The colour was very good and well saturated, particularly noticeable in the outdoor scenes which were in stark contrast to the drab colouring of the indoor and night scenes. This was an artistic choice rather than an issue with the transfer.
There were some artefacts present, however, they were minor in nature. These included some aliasing on blinds (5:25 is an example), some minor edge enhancement and some occasional white specks. There was one more noticeable opaque splodge at 89:16 in the bottom left of the screen.
There are subtitles in 13 languages including both English & German for the hearing impaired. The English subtitles were clear and easy to read, but a little summarised from the spoken word.
The layer change occurs at 58:43 and is well placed at the end of a scene where it only causes a slight pause.
The audio quality is good generally, and the music comes across very well indeed.
This DVD contains five audio options, an English Dolby Digital 5.1 soundtrack encoded at 448 Kb/s and Dolby Digital 2.0 soundtracks in German, French, Spanish & Italian.
Dialogue was reasonably clear and easy to understand, although it was sometimes partially drowned out by the music. There was no problem with audio sync.
The score of this film by Eric Clapton is excellent , adding tension and a soulful feeling to the movie. Additionally, the soundtrack includes songs by many great artists including Buddy Guy, Jimi Hendrix, The Ohio Players, Bob Dylan, Johnny Winter and Freddy Fender. The music sounds great and greatly enhances the film.
The surround speakers are used to add atmosphere, mostly such as rain sounds and so forth, and a few minor surround effects.
The subwoofer is mostly used to support the music, but considering the amount of music in the film, this is a welcome addition.
|Surround Channel Use|
The menu includes shots from the film, a scene selection function and a language selection function.
This is a very good trailer, giving you a good idea of the style of film, without giving away any important plot points. Better than average.
NOTE: To view non-R4 releases, your equipment needs to be multi-zone compatible and usually also NTSC compatible.
The Region 4 version of this disc (when compared to the Region 1 release) misses out on;
The Region 1 version of this disc misses out on;
The Region2 release is exactly the same as ours. Based upon the above, the Region 1 disc is the pick as reviews indicate the transfer is comparable and it has extras.
The video quality is very good.
The audio quality is good and includes some excellent music.
The disc has only a theatrical trailer as an extra.
|DVD||Pioneer DV667A DVD-V DVD-A SACD, using Component output|

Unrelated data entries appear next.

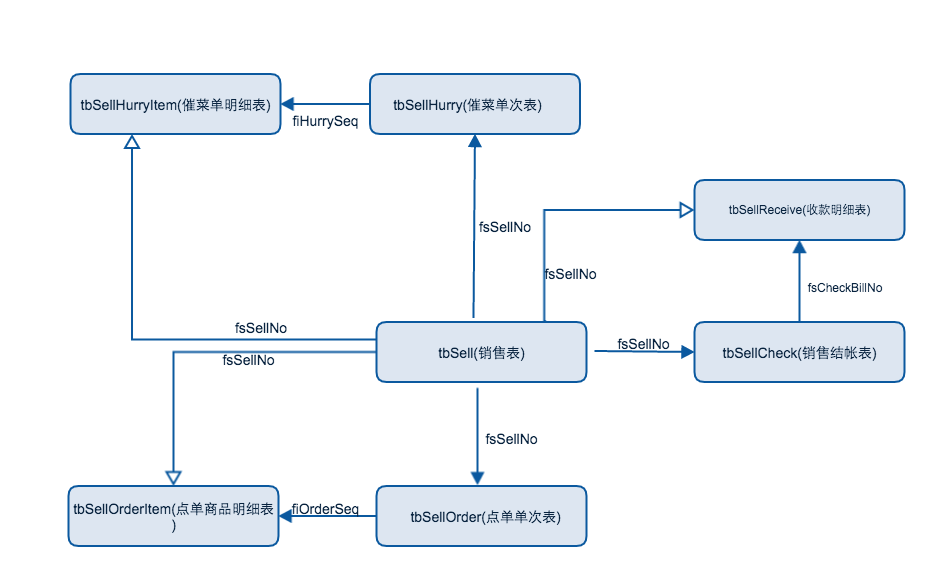
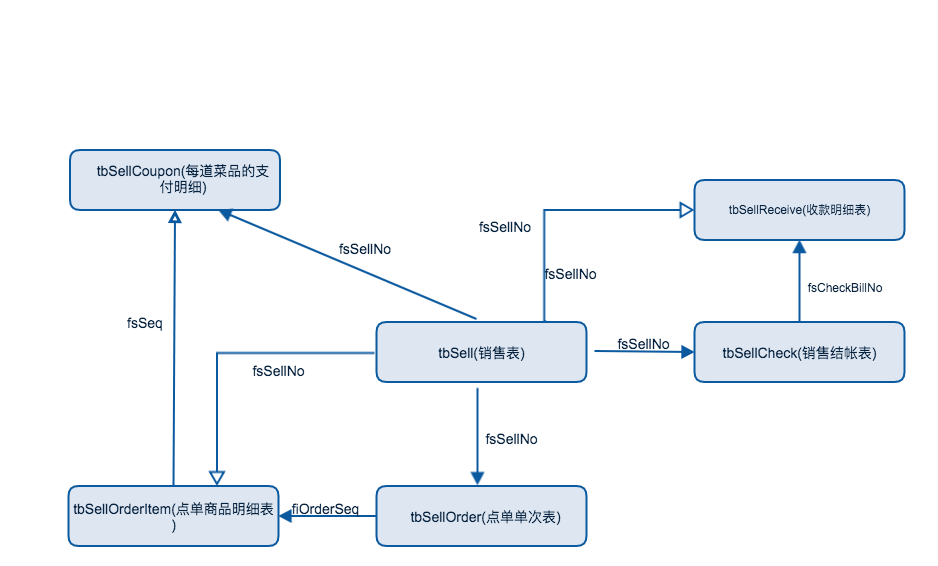
项目整理

diff --git a/项目分析.md b/项目分析.md
@@ -1,8 +1,16 @@
 # 项目
 
 ### 项目架构
-debug 下系统进程启动。
+![hahah](./image/progress/启动流程.png)
+
 ### 表设计
+- 第一范式：1NF是对属性的原子性约束，要求属性具有原子性，不可再分解； 
+- 第二范式：2NF是对记录的惟一性约束，要求记录有惟一标识，即实体的惟一性； 
+- 第三范式：3NF是对字段冗余性的约束，即任何字段不能由其他字段派生出来，它要求字段没有冗余。 
+
+1. 设计表结构，使用到了**面向对象**思想，一个对象一张表
+2. n-n 可以转换成 2个1-n。
+
 
 #### 订单
 ![hahah](./image/project/销售关联.png)
@@ -18,6 +26,12 @@ debug 下系统进程启动。
 - tbSellReceive：付款明细
 
 - tbSellCoupon：每道菜品的支付明细 （fsSeq：菜品下单唯一序号）
+
+#### 菜品
+![hahah](./image/project/菜品关系.png)
+
+#### 用户
+![hahah](./image/project/用户关联表.png)
 
 
 ### 插件化

diff --git a/1.2、android中的进程间通信.md b/1.2、android中的进程间通信.md
@@ -54,7 +54,7 @@ message.replyTo = msnClient;
 2. 进程关闭前先保存或者释放后背工作。
 3. 应用启动
 一般进程的承载这为四大组件中的Service、BroadcastReceiver标记不同进程方法：android:process=":bizcenter"，一些项目实践方案。
-
+一些项目实践
 启动过程：
 
 ![hahah](./image/progress/启动流程.png)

|Display||Sony FD Trinitron Wega KV-AR34M36 80cm. Calibrated with Digital Video Essentials (PAL). This display device is 16x9 capable. This display device has a maximum native resolution of 576i (PAL)/480i (NTSC).|
|Audio Decoder||Built in to amplifier/receiver. Calibrated with Video Essentials.|
|Speakers||Bose 201 Direct Reflecting (Front), Phillips SB680V (Surround), Phillips MX731 (Center), Yamaha YST SW90 (Sub)|